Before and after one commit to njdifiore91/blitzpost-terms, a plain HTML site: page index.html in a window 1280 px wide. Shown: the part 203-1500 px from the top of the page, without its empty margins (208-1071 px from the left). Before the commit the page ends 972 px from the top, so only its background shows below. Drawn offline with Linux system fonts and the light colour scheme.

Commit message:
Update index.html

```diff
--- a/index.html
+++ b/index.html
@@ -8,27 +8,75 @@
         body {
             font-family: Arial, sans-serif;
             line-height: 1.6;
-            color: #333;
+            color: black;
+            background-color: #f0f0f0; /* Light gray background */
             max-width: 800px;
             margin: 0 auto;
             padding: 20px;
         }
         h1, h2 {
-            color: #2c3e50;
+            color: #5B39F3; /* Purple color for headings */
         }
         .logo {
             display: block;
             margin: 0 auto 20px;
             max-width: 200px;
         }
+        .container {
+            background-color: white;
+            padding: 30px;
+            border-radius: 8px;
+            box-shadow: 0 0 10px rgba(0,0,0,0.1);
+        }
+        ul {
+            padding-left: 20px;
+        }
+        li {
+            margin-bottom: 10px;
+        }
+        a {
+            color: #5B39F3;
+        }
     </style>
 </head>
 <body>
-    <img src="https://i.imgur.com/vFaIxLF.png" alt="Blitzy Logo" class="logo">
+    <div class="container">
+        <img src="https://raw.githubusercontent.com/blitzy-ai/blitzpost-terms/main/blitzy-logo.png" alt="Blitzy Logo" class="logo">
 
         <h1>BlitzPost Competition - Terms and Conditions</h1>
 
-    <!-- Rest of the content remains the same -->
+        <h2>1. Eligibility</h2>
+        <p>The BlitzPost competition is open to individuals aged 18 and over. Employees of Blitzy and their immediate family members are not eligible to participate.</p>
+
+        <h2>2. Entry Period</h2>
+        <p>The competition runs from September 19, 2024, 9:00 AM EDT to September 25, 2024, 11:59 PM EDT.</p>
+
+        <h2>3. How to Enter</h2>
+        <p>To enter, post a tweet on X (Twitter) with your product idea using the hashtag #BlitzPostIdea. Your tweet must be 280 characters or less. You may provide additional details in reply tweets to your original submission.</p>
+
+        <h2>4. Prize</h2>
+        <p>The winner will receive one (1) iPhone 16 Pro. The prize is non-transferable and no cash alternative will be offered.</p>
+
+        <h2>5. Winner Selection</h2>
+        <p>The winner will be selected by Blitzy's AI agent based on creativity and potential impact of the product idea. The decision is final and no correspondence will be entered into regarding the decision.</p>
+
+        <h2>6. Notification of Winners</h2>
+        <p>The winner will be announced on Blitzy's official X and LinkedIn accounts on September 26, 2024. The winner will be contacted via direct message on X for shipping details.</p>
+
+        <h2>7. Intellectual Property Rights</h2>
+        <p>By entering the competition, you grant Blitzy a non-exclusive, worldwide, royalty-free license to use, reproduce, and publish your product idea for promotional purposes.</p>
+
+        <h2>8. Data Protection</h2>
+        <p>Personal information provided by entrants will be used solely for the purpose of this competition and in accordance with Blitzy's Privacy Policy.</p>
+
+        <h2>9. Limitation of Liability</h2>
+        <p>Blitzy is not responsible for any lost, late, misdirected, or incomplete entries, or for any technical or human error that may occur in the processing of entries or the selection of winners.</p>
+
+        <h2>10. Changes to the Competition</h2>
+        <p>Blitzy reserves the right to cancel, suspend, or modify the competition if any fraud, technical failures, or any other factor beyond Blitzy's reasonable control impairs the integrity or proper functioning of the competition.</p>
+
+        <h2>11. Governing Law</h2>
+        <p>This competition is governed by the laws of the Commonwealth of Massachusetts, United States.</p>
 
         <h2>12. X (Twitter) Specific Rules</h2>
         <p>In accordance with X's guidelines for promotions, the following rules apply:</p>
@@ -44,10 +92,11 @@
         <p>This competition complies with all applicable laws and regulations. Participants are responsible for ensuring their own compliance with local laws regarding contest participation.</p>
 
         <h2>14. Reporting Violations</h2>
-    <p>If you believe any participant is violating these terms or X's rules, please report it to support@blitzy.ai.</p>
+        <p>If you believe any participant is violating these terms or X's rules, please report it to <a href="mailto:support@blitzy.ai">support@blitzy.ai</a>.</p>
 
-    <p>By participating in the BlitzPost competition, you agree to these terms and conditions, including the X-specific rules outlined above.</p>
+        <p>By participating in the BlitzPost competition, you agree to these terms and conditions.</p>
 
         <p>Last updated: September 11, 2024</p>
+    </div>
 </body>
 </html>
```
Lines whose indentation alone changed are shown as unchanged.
########
Output the number of lines in the records above that contain the string "accordance", and no other text.

2